Peck the Grammarian
"You Call Me Ralph"
I have known Dr. Ralph Peck for 31 years. The last several years, he and I met for lunch,
attended the monthly Albuquerque Geotechnical Group meeting, and after the meeting
we sat in his office, played with his poodle Tammy, and shared stories for hours. We had
a great time remembering our old friends and sharing recollections of geo-projects.
Dr. Peck's advice to engineers to get out in the field, study the ground "close-up," and
learn the means and methods of builders, is well known. Possibly not so well known was
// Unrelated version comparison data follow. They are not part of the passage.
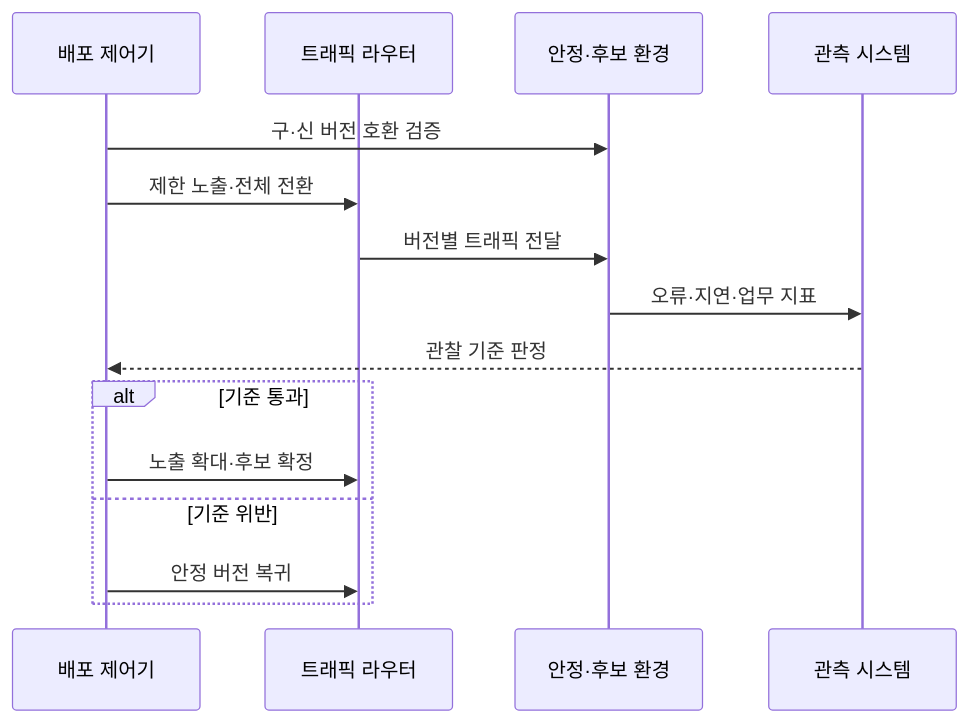
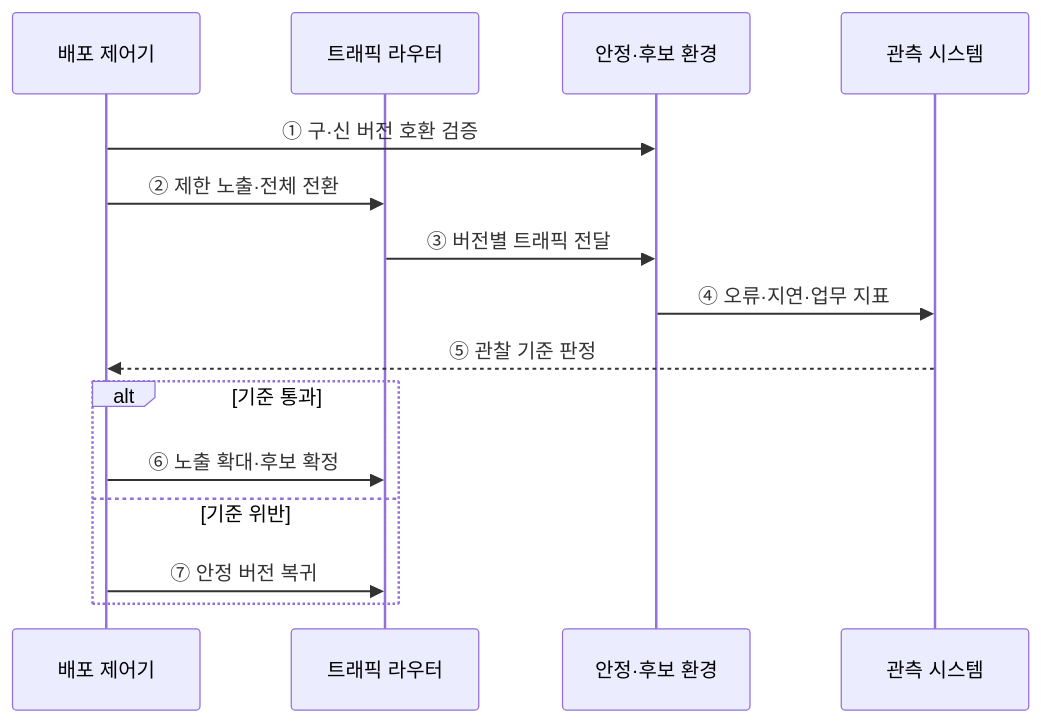
Before and after one commit to agnusdei1207/knowledge-base: the second of 2 diagrams in src/content/docs/notes/03-software/063_canary_blue_green_deployment.md, drawn with Mermaid. The commit also changed other lines of this file and 20 other files, not shown here.

````diff
--- a/src/content/docs/notes/03-software/063_canary_blue_green_deployment.md
+++ b/src/content/docs/notes/03-software/063_canary_blue_green_deployment.md
@@ -85,17 +73,17 @@
 ```mermaid
 sequenceDiagram
     participant D as 배포 제어기
     participant R as 트래픽 라우터
     participant V as 안정·후보 환경
     participant O as 관측 시스템
-    D->>V: 구·신 버전 호환 검증
-    D->>R: 제한 노출·전체 전환
-    R->>V: 버전별 트래픽 전달
-    V->>O: 오류·지연·업무 지표
-    O-->>D: 관찰 기준 판정
+    D->>V: ① 구·신 버전 호환 검증
+    D->>R: ② 제한 노출·전체 전환
+    R->>V: ③ 버전별 트래픽 전달
+    V->>O: ④ 오류·지연·업무 지표
+    O-->>D: ⑤ 관찰 기준 판정
     alt 기준 통과
-        D->>R: 노출 확대·후보 확정
+        D->>R: ⑥ 노출 확대·후보 확정
     else 기준 위반
-        D->>R: 안정 버전 복귀
+        D->>R: ⑦ 안정 버전 복귀
     end
 ```
````
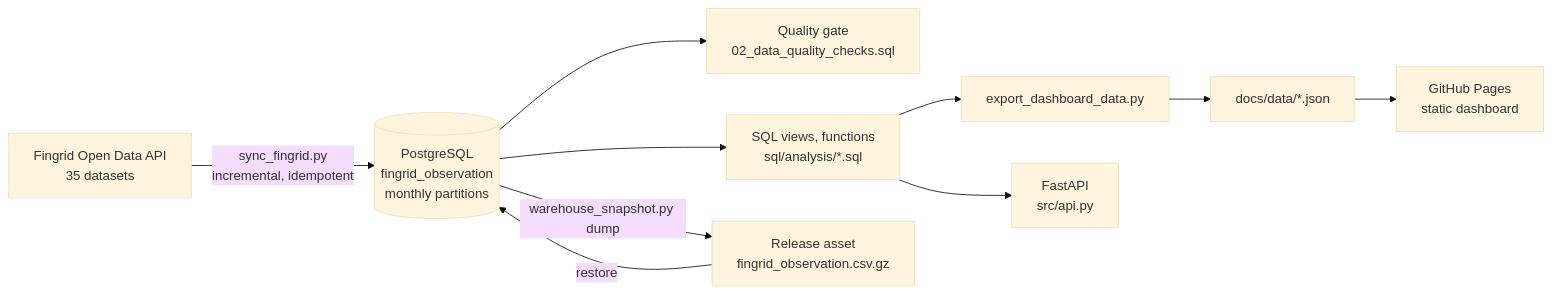
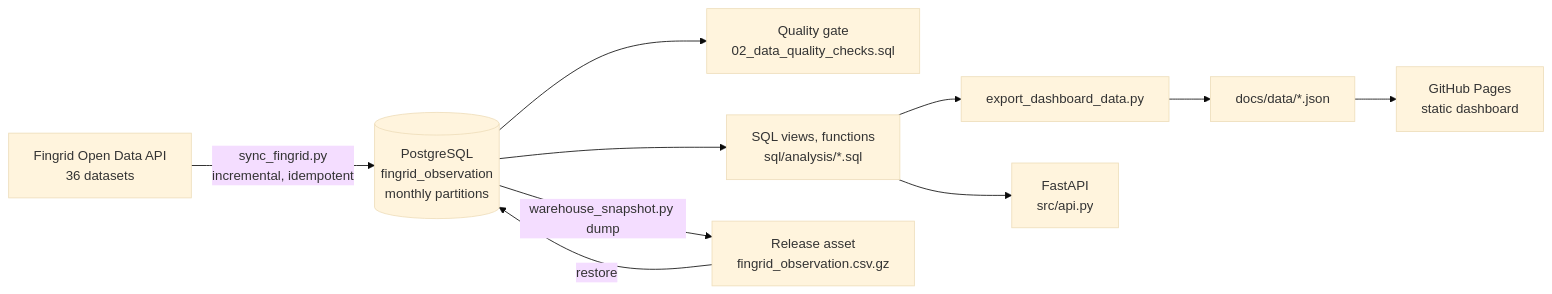
One commit to miladgk/industrial-energy-sql-pipeline changed the diagram in README.md. Above: the diagram before and after it, drawn with Mermaid (base theme). The commit also changed other lines of this file and 10 other files, not shown here.

````diff
--- a/README.md
+++ b/README.md
@@ -42,10 +43,10 @@
 ```mermaid
 flowchart LR
-    F[Fingrid Open Data API<br/>35 datasets] -->|sync_fingrid.py<br/>incremental, idempotent| W[(PostgreSQL<br/>fingrid_observation<br/>monthly partitions)]
+    F[Fingrid Open Data API<br/>36 datasets] -->|sync_fingrid.py<br/>incremental, idempotent| W[(PostgreSQL<br/>fingrid_observation<br/>monthly partitions)]
     W --> Q[Quality gate<br/>02_data_quality_checks.sql]
     W --> S[SQL views, functions<br/>sql/analysis/*.sql]
     S --> E[export_dashboard_data.py] --> J[docs/data/*.json] --> P[GitHub Pages<br/>static dashboard]
     S --> A[FastAPI<br/>src/api.py]
     W -->|warehouse_snapshot.py dump| R[Release asset<br/>fingrid_observation.csv.gz]
     R -->|restore| W
 ```
````
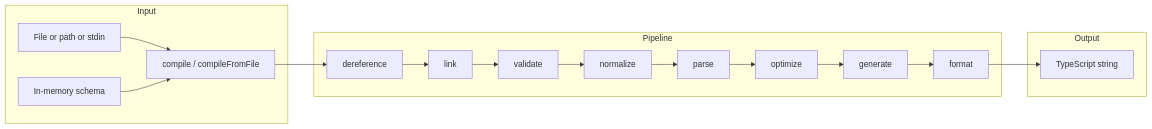
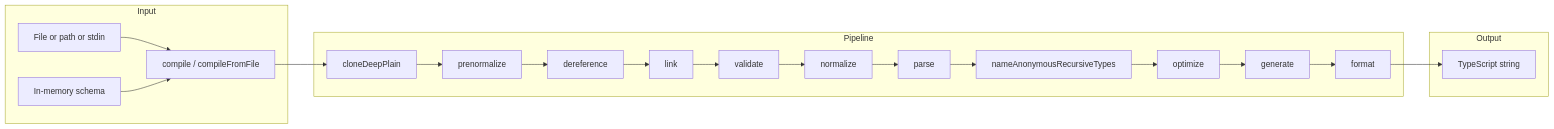
One commit to goddtriffin/json-schema-rs changed the first of 2 diagrams in research/reports/typescript/bcherny-json-schema-to-typescript.md. Above: the diagram before and after it, drawn with Mermaid. The commit also changed other lines of this file and 51 other files, not shown here.

````diff
--- a/research/reports/typescript/bcherny-json-schema-to-typescript.md
+++ b/research/reports/typescript/bcherny-json-schema-to-typescript.md
@@ -93,31 +95,37 @@
 ```mermaid
 flowchart LR
   subgraph input [Input]
     File[File or path or stdin]
     Obj[In-memory schema]
     File --> Compile[compile / compileFromFile]
     Obj --> Compile
   end
   subgraph pipeline [Pipeline]
+    Clone[cloneDeepPlain]
+    Prenorm[prenormalize]
     Deref[dereference]
     Link[link]
     Valid[validate]
     Norm[normalize]
     Parse[parse]
+    NameRec[nameAnonymousRecursiveTypes]
     Opt[optimize]
     Gen[generate]
     Fmt[format]
+    Clone --> Prenorm
+    Prenorm --> Deref
     Deref --> Link
     Link --> Valid
     Valid --> Norm
     Norm --> Parse
-    Parse --> Opt
+    Parse --> NameRec
+    NameRec --> Opt
     Opt --> Gen
     Gen --> Fmt
   end
   subgraph output [Output]
     TS[TypeScript string]
-    Compile --> Deref
+    Compile --> Clone
     Fmt --> TS
   end
 ```
````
his emphasis on clear, concise thinking and writing. He insisted that writing and use of
the proper "words" was very important to engineering. He told me he learned this from
his father O.K. Peck and from Karl Terzaghi.
One day I told Dr. Peck about Dr. Robert I. White, the president of Kent State University,
whom I met while an undergraduate student. In the spring and summer of 1965, I was
the part-time janitor who cleaned his office and emptied his wastebaskets. President
White used what I called "big words" in his speech and his memos to staff. He insisted
that we must rise to his level of vocabulary and use the precise words required. I always
addressed him as "President White." After several months of morning encounters, he
told me that we were friends and that I didn't have to call him "President White"
anymore. After a pause, and wondering if I should call him "Bob," he told me that I could
call him "Dr. White!" Dr. Peck laughed at this concession to correctness, then said, "John
that's why I like you so much.... you call me Ralph.
In my opinion, Ralph Peck was one of the greatest Civil Engineers of all time. He was my
friend. I miss you Ralph.
John C. Lommler, Ph.D., P.E.
This letter is an excerpt from the Geo-Strata Feature on Professor Peck, Geo-Strata